With the 2016 Summer Olympics just around the corner, scammers are getting busy with various schemes to dupe fans.
Here are some of this year’s Olympics scams to watch out for.
It’s the old-school scam in an unfamiliar package, this time masquerading as an email that appears to be the original marketing advertisement of the event in Rio de Janeiro. As tech blog Hackread reports, scammers are registering domains with terms like “Rio” and “rio2016” and also buying “low-cost SSL certificates” to make their sham websites seem legit.
Besides protecting your password, be sure to only do business with encrypted sites, which will have an “https” at the beginning of their web address (and check out more tips for better internet safety).
Also, it’s best to avoid opening any attachments or clicking on any links in unsolicited emails. They could contain malware that can steal your login credentials for a number of sites, including your bank, and expose you to identity theft or other forms of fraud.
Some scammers are sending bogus emails saying recipients won the Olympics lottery. The supposed grand prize: a trip to Brazil to watch the games. They’ll say your email address was chosen out of a possible 10 million at random, or that you had the winning numbers, lucky you! All you’ll need to do to cash in is contact them. Don’t bother — You can’t win a lottery you never entered in the first place.
Whether you’re headed to South America or not, scammers will still try to capitalize on your desire to show some team spirit. As the Better Business Bureau notes, back in 2014, a search on eBay rendered 5,693 items for “Sochi 2014,” many of which were blatantly fraudulent, such as the “Olympic Torch Sochi 2014” (priced at $4,000).
If you want the real deal, visit the official Olympics site. And remember, using a credit card instead of a debit card to make online purchases offers additional protections. Debit cards are tied directly to your bank account and even if you report the theft immediately, you may have to wait several days to get your money back.

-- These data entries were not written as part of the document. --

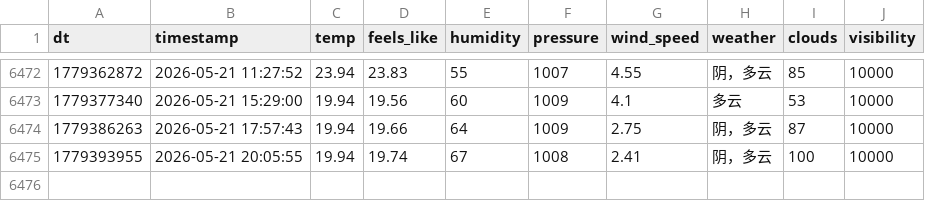
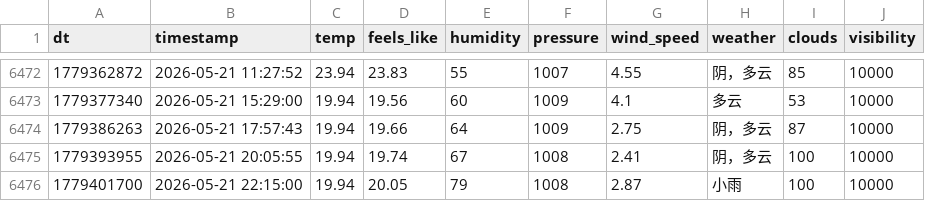
Before and after one commit to FireStar0507/OWMweather-logger, a CSV file: weather_data/Beijing.csv, drawn as a sheet; only a part is shown, gaps mark what is left out.

```diff
--- a/weather_data/Beijing.csv
+++ b/weather_data/Beijing.csv
@@ -6475 +6475,2 @@ dt,timestamp,temp,feels_like,humidity,pressure,wind_speed,weather,clouds,visibil
 1779393955,2026-05-21 20:05:55,19.94,19.74,67,1008,2.41,阴，多云,100,10000
+1779401700,2026-05-21 22:15:00,19.94,20.05,79,1008,2.87,小雨,100,10000
```
Also changed, not shown: weather_data/Foshan.csv, weather_data/Shanghai.csv.
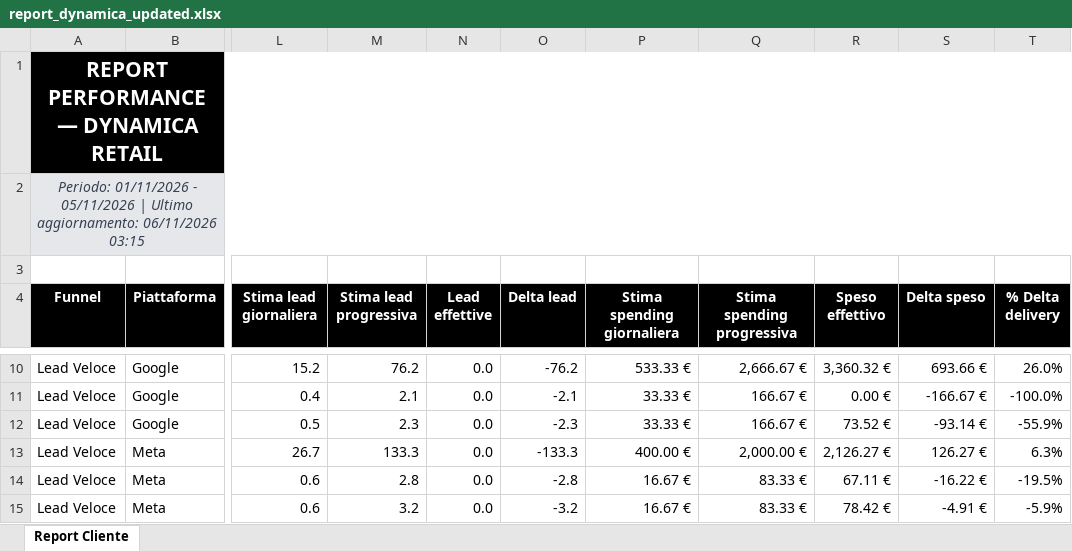
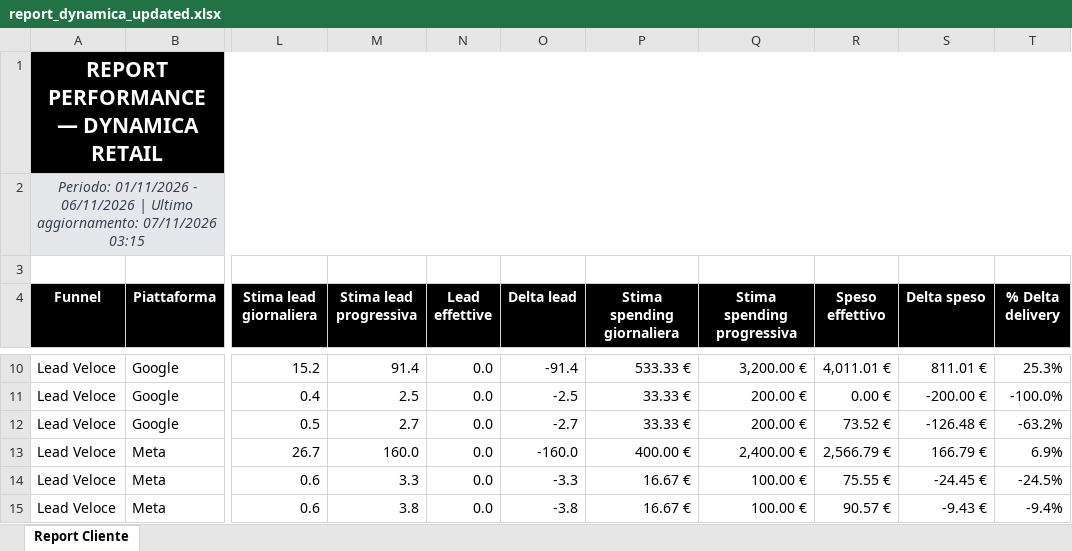
Before and after one commit to andreafallavollita5-cmyk/dynamica-dashboard, an Excel workbook: exports/report_dynamica_updated.xlsx, sheet Report Cliente, drawn as a sheet; only a part is shown, gaps mark what is left out; values as stored, in another font and other column widths than the file's, no borders; conditional formats not drawn; the diff covers the shown part only; the diff names each change by its address in the sheet, - before the commit and + after, or states it on an @@ line.

Commit message:
Aggiornamento dati Dynamica 2026-11-07

```diff
--- a/exports/report_dynamica_updated.xlsx (sheet Report Cliente)
+++ b/exports/report_dynamica_updated.xlsx (sheet Report Cliente)
-A2 (Funnel): …01/11/2026 - 05/11/2026 | Ultimo aggiornamento: 06/11/2026 03:15
+A2 (Funnel): …01/11/2026 - 06/11/2026 | Ultimo aggiornamento: 07/11/2026 03:15
-M10 (Stima lead progressiva): 76.2
+M10 (Stima lead progressiva): 91.4
-O10 (Delta lead): -76.2
+O10 (Delta lead): -91.4
-Q10 (Stima spending progressiva): 2,666.67 €
+Q10 (Stima spending progressiva): 3,200.00 €
-R10 (Speso effettivo): 3,360.32 €
+R10 (Speso effettivo): 4,011.01 €
-S10 (Delta speso): 693.66 €
+S10 (Delta speso): 811.01 €
-T10 (% Delta delivery): 26.0%
+T10 (% Delta delivery): 25.3%
-M11 (Stima lead progressiva): 2.1
+M11 (Stima lead progressiva): 2.5
-O11 (Delta lead): -2.1
+O11 (Delta lead): -2.5
-Q11:Q12 (Stima spending progressiva): 166.67 €
+Q11:Q12 (Stima spending progressiva): 200.00 €
-S11 (Delta speso): -166.67 €
+S11 (Delta speso): -200.00 €
-M12 (Stima lead progressiva): 2.3
+M12 (Stima lead progressiva): 2.7
-O12 (Delta lead): -2.3
+O12 (Delta lead): -2.7
-S12 (Delta speso): -93.14 €
+S12 (Delta speso): -126.48 €
-T12 (% Delta delivery): -55.9%
+T12 (% Delta delivery): -63.2%
-M13 (Stima lead progressiva): 133.3
+M13 (Stima lead progressiva): 160.0
-O13 (Delta lead): -133.3
+O13 (Delta lead): -160.0
-Q13 (Stima spending progressiva): 2,000.00 €
+Q13 (Stima spending progressiva): 2,400.00 €
-R13 (Speso effettivo): 2,126.27 €
+R13 (Speso effettivo): 2,566.79 €
-S13 (Delta speso): 126.27 €
+S13 (Delta speso): 166.79 €
-T13 (% Delta delivery): 6.3%
+T13 (% Delta delivery): 6.9%
-M14 (Stima lead progressiva): 2.8
+M14 (Stima lead progressiva): 3.3
-O14 (Delta lead): -2.8
+O14 (Delta lead): -3.3
-Q14:Q15 (Stima spending progressiva): 83.33 €
+Q14:Q15 (Stima spending progressiva): 100.00 €
-R14 (Speso effettivo): 67.11 €
+R14 (Speso effettivo): 75.55 €
-S14 (Delta speso): -16.22 €
+S14 (Delta speso): -24.45 €
-T14 (% Delta delivery): -19.5%
+T14 (% Delta delivery): -24.5%
-M15 (Stima lead progressiva): 3.2
+M15 (Stima lead progressiva): 3.8
-O15 (Delta lead): -3.2
+O15 (Delta lead): -3.8
-R15 (Speso effettivo): 78.42 €
+R15 (Speso effettivo): 90.57 €
-S15 (Delta speso): -4.91 €
+S15 (Delta speso): -9.43 €
-T15 (% Delta delivery): -5.9%
+T15 (% Delta delivery): -9.4%
```
Also changed, not shown: 82 edited cells elsewhere in this sheet, 3 other files.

If you have reason to believe you’ve been a victim of fraud — signs of identity theft include a sudden drop in your credit score, mysterious accounts being opened in your name and unfamiliar mailing addresses showing up on your credit reports — it’s a good idea to check your credit. You can view two credit scores, updated each month, for free on Credit.com.

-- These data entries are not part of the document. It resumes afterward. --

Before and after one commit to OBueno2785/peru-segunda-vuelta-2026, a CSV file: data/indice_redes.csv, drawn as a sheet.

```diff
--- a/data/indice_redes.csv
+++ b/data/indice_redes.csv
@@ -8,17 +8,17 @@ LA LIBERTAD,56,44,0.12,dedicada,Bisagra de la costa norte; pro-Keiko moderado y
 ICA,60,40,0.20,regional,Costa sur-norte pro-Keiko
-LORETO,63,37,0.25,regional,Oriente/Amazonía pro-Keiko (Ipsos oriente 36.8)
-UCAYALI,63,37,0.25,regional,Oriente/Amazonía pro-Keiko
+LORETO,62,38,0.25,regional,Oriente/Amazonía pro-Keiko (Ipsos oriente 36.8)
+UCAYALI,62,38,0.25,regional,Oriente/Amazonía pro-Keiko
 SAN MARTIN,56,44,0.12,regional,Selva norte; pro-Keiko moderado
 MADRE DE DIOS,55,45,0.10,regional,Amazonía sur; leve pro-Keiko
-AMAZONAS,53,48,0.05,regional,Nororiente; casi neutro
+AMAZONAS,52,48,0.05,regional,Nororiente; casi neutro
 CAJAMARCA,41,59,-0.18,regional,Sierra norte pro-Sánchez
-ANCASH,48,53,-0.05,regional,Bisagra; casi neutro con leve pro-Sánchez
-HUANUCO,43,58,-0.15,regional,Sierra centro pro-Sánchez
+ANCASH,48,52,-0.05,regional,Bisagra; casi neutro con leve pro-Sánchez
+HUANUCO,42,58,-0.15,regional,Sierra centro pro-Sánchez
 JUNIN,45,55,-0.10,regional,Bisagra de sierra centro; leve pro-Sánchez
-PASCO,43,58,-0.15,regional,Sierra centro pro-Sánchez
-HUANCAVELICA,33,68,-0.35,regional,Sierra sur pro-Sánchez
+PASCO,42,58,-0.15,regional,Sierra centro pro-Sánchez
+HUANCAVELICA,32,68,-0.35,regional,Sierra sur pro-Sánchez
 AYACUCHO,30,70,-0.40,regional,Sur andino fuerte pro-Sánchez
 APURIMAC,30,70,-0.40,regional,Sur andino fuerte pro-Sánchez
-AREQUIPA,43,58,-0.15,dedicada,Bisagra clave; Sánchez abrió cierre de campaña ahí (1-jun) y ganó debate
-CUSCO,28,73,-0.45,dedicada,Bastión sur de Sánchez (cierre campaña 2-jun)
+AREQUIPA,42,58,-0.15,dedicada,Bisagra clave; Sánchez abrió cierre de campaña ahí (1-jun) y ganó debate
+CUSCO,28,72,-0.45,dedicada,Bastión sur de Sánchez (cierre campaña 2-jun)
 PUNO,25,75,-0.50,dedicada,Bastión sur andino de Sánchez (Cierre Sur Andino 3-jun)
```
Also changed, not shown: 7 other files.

This article originally appeared on Credit.com and was written by Jill Krasny.